By the end of 2014, more than 3 billion people will have access to the Internet, which means that they (we) have the power to ask any question at any time and get a multitude of answers within a second.
Most youngsters believe their parents are oblivious to their web activities, while some admit to making fake social media profiles and fudging browser histories to deceive tech-savvy ones, a new report shows.
Researchers at Britain's University of York and the University of Glasgow have created a new password system that could one day allow users to access their bank accounts, their phones or their favorite websites simply by picking out a familiar face from a grid of nine faces, four times in a row.
The biggest threat facing new anonymous social networks is their own users. Cyberbullying and sex could fell apps like Whisper, Yik Yak, and Secret, which is why they’re turning to a police force abroad to keep their communities safe. Here’s an inside look.

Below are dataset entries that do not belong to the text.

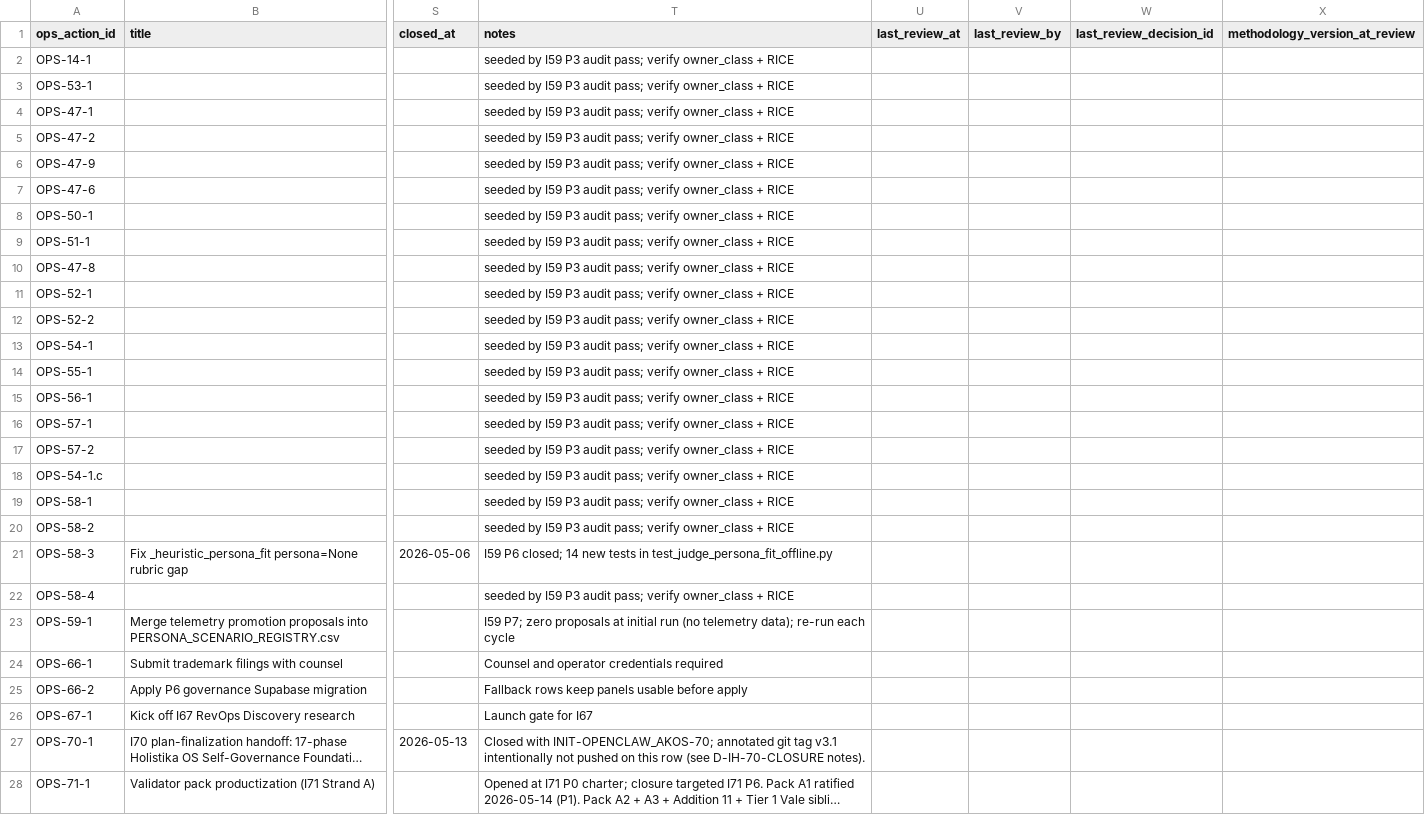
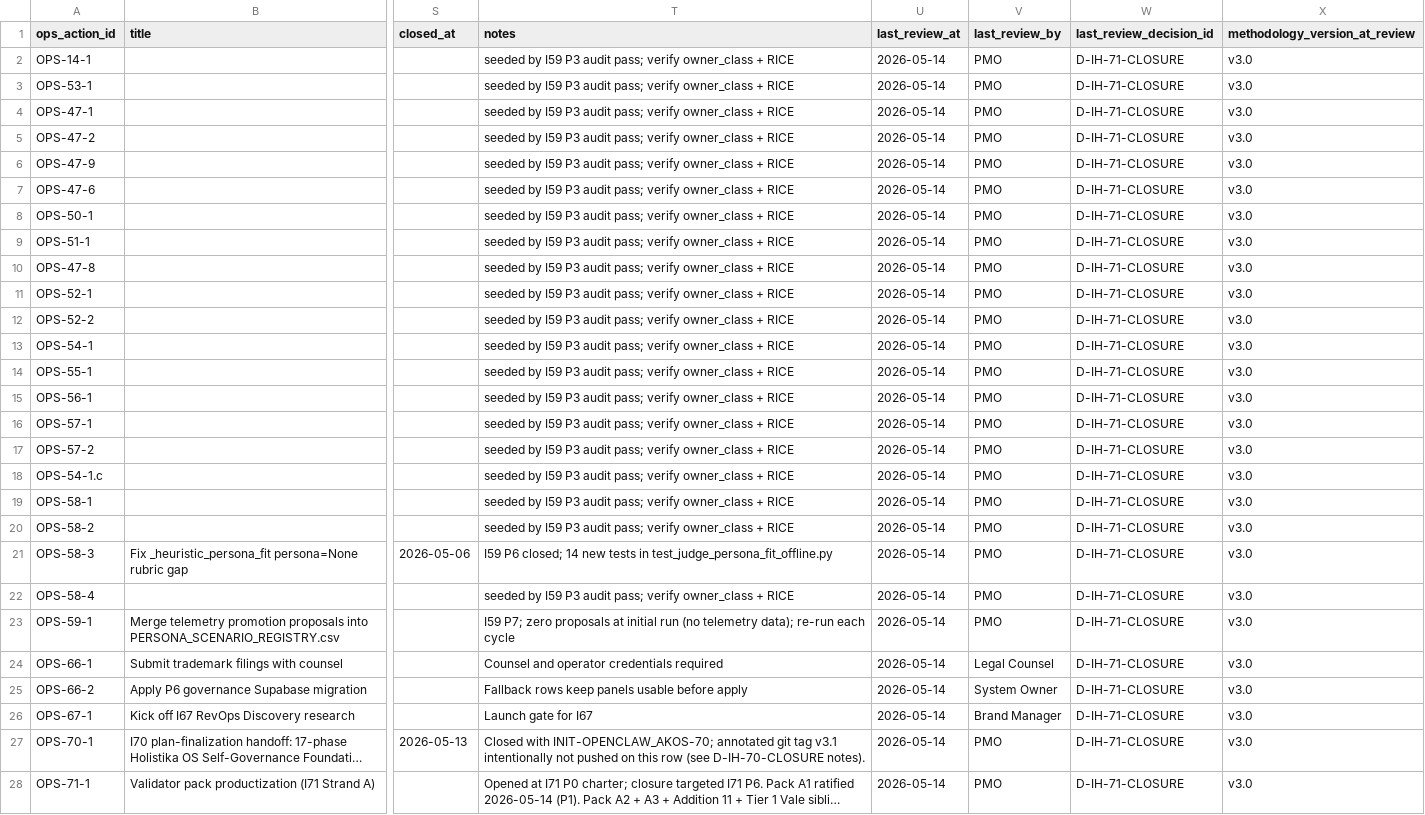
Before and after one commit to FraysaXII/openclaw-akos, a CSV file: docs/references/hlk/v3.0/Admin/O5-1/People/Compliance/canonicals/OPS_REGISTER.csv, drawn as a sheet; only a part is shown, gaps mark what is left out; long unchanged cells end in …; the diff covers the shown part only; the diff names each change by its address in the sheet, - before the commit and + after, or states it on an @@ line.

```diff
--- a/docs/references/hlk/v3.0/Admin/O5-1/People/Compliance/canonicals/OPS_REGISTER.csv
+++ b/docs/references/hlk/v3.0/Admin/O5-1/People/Compliance/canonicals/OPS_REGISTER.csv
-U2:U28 (last_review_at): (empty)
+U2:U28 (last_review_at): 2026-05-14
-V2:V23 (last_review_by): (empty)
+V2:V23 (last_review_by): PMO
-W2:W28 (last_review_decision_id): (empty)
+W2:W28 (last_review_decision_id): D-IH-71-CLOSURE
-X2:X28 (methodology_version_at_review): (empty)
+X2:X28 (methodology_version_at_review): v3.0
-V24 (last_review_by): (empty)
+V24 (last_review_by): Legal Counsel
-V25 (last_review_by): (empty)
+V25 (last_review_by): System Owner
-V26 (last_review_by): (empty)
+V26 (last_review_by): Brand Manager
-V27:V28 (last_review_by): (empty)
+V27:V28 (last_review_by): PMO
```
Also changed, not shown: 12 edited cells elsewhere in this file, docs/references/hlk/v3.0/Admin/O5-1/People/Compliance/canonicals/INITIATIVE_REGISTRY.csv, docs/references/hlk/v3.0/Admin/O5-1/People/Compliance/canonicals/baseline_organisation.csv, 20 other files.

Everyone complains about how social media is full of hoaxes and inaccuracies in the aftermath of a breaking-news event like the shooting down of Malaysian Flight MH17, but we all have the ability to fact-check the news. Here are some resources to do so
While the Internet has given us the ability to run down the answer to almost any question, cybersecurity is a realm where past myth and future hype often weave together, obscuring what actually has happened and where we really are now. If we ever want to get anything effective done in securing the online world, we have to demystify it first.
People who play massively multiplayer online games (MMOGs) may notprefer the company of avatars to live humans after all. In fact, reports new research supported by the United States Air Force Research Laboratory, online gaming expands players' social lives.